Look through the listing below and report every line that contains "project".

+--

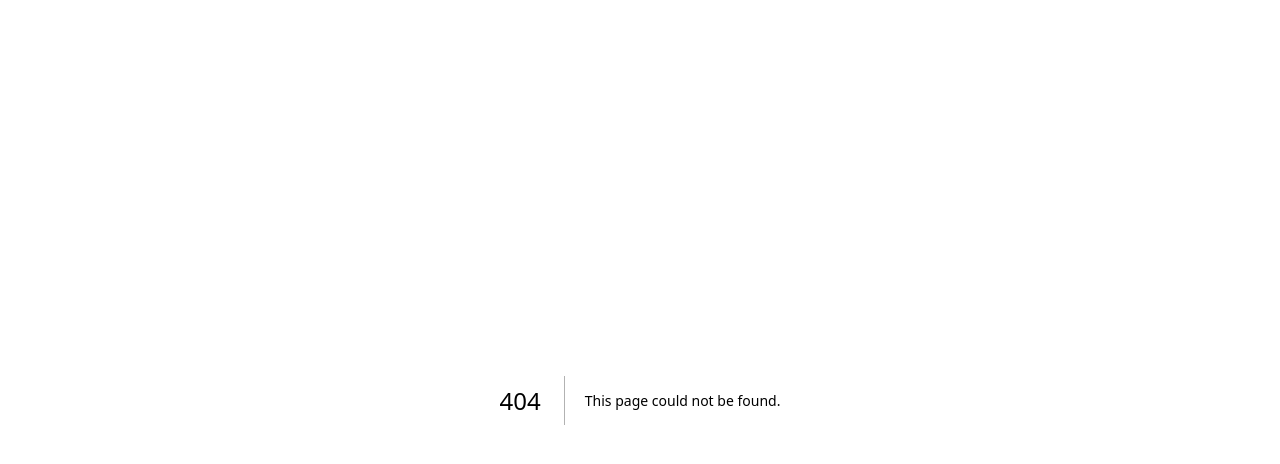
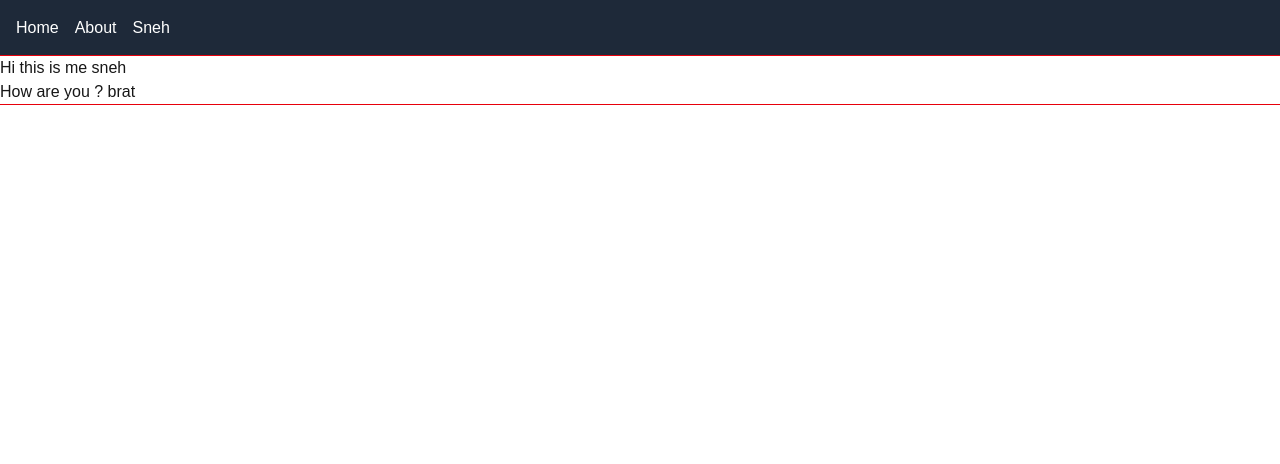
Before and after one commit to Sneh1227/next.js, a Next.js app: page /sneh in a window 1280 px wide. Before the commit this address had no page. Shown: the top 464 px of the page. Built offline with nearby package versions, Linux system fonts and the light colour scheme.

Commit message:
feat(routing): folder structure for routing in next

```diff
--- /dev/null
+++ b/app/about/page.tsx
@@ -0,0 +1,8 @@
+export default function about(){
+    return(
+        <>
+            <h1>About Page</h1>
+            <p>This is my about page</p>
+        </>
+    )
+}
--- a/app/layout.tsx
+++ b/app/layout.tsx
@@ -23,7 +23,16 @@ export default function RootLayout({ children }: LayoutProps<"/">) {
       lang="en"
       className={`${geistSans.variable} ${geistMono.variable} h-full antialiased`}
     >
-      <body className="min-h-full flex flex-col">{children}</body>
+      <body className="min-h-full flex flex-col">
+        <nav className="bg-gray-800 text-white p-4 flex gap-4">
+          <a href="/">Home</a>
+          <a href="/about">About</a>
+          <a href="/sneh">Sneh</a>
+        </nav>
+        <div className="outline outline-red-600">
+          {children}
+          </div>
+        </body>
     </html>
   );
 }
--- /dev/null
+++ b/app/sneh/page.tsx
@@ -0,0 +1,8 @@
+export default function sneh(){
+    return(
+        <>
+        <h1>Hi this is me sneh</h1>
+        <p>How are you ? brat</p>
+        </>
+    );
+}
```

+--

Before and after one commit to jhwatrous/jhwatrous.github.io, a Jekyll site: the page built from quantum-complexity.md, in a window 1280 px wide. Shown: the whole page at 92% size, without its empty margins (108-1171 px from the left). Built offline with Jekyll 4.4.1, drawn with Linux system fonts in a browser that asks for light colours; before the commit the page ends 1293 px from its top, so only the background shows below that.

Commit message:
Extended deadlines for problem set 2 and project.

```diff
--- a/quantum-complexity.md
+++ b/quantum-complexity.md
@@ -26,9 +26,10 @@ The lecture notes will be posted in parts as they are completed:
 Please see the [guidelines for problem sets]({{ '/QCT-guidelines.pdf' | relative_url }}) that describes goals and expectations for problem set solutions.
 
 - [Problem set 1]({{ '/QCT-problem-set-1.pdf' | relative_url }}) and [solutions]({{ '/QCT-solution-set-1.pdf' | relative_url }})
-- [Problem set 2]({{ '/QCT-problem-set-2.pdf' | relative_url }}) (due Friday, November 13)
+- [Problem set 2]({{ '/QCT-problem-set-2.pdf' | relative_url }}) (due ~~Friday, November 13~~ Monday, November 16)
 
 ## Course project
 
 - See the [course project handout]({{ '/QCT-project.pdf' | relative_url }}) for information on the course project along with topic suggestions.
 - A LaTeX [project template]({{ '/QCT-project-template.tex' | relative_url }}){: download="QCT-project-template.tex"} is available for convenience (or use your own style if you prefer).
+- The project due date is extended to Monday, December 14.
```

+--

__RESPONSE TO THE TASK__:
Extended deadlines for problem set 2 and project.
 ## Course project
 - See the [course project handout]({{ '/QCT-project.pdf' | relative_url }}) for information on the course project along with topic suggestions.
 - A LaTeX [project template]({{ '/QCT-project-template.tex' | relative_url }}){: download="QCT-project-template.tex"} is available for convenience (or use your own style if you prefer).
+- The project due date is extended to Monday, December 14.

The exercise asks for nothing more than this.